Afterward, he returns to the playhouse. Sitting on a milk crate just outside the box office, playing the guitar and singing (both rather well) is Gary Blake, 17, Kimberly’s boyfriend. Initially believing him to be a homeless person, Hunter hands him a quarter. Gary is both confused and slightly offended at this. Hunter then offers to let Gary wait for Kimberly inside. Upon unlocking and entering the building, Hunter smells smoke. He thinks back to his earlier unfortunate remark, “Nothing a good fire wouldn’t cure. He quickly determines that there is a fire underway in the building’s electrical closet. Gary grabs two fire extinguishers and they quickly extinguish it, but not before the fire sprinklers go off, soaking both of them.

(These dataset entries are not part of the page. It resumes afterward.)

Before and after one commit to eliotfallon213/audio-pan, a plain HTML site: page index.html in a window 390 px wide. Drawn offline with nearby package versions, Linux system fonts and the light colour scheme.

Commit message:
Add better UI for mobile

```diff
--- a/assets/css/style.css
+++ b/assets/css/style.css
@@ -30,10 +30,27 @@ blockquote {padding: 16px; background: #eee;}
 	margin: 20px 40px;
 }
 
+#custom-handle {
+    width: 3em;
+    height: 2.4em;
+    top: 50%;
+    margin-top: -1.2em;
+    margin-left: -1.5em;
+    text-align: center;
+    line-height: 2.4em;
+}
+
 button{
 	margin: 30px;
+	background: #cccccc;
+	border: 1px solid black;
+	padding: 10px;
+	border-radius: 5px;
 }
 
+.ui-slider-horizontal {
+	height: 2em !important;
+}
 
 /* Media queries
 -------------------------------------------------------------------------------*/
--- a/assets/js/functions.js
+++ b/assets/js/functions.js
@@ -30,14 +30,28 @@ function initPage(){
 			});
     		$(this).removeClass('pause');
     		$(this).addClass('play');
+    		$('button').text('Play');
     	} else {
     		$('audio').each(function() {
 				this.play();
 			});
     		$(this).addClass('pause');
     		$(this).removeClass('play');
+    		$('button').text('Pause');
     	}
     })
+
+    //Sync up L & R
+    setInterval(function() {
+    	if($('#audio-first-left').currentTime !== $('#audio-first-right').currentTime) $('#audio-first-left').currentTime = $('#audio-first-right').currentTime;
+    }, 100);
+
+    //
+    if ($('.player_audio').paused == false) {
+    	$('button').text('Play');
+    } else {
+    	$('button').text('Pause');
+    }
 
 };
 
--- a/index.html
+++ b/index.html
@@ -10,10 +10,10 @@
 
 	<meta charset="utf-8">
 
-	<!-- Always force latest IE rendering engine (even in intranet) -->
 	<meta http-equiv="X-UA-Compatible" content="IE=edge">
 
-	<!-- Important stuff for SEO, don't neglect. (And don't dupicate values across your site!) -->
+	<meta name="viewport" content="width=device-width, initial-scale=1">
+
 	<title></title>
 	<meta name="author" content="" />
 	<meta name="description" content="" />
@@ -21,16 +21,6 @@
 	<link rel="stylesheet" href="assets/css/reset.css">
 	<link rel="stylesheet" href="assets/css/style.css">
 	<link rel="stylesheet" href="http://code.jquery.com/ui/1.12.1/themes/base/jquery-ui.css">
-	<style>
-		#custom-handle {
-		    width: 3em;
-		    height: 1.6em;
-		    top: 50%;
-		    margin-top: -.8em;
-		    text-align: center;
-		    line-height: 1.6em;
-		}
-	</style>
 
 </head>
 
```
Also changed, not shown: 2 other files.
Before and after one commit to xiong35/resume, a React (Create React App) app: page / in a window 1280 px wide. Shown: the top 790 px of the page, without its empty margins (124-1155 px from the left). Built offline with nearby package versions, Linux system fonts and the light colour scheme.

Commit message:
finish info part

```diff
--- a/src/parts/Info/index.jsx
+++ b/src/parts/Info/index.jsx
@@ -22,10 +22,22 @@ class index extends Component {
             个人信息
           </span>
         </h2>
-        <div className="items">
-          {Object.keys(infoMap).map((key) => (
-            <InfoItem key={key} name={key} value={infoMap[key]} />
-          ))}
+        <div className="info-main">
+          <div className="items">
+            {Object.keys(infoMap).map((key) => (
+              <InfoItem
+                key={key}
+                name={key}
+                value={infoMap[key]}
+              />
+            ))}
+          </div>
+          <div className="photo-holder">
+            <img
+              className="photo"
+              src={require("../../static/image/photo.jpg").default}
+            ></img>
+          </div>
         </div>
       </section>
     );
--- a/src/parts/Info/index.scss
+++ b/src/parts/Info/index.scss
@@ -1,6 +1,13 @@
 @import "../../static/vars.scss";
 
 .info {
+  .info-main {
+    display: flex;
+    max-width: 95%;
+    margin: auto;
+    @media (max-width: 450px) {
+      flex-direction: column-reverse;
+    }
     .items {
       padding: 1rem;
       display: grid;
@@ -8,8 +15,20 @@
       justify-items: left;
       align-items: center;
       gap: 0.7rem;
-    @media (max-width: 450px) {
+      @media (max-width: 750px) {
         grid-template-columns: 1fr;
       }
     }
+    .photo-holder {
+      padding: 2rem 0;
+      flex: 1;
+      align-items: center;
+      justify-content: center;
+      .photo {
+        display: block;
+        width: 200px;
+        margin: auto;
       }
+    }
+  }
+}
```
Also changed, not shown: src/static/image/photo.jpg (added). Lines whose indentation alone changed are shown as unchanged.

In the epilogue, there are a couple of fire trucks parked in front of the building with lights still revolving, and a uniformed firefighter exiting the front doors. Hunter stands on the sidewalk, soaked, with a blanket wrapped around his shoulders, being interviewed by Chief Poole, who praises his quick actions when Emma walks up wanting to know what’s going on. She hugs Hunter, then realizes she’s getting wet and steps back a few inches. She tells Hunter that she thinks he’s starting to like this place. As he walks away, he says (half jokingly) that he will admit to no such thing…but not to forget that we have the opening night of “Our Town” coming up in two weeks. She smiles. Fade to black."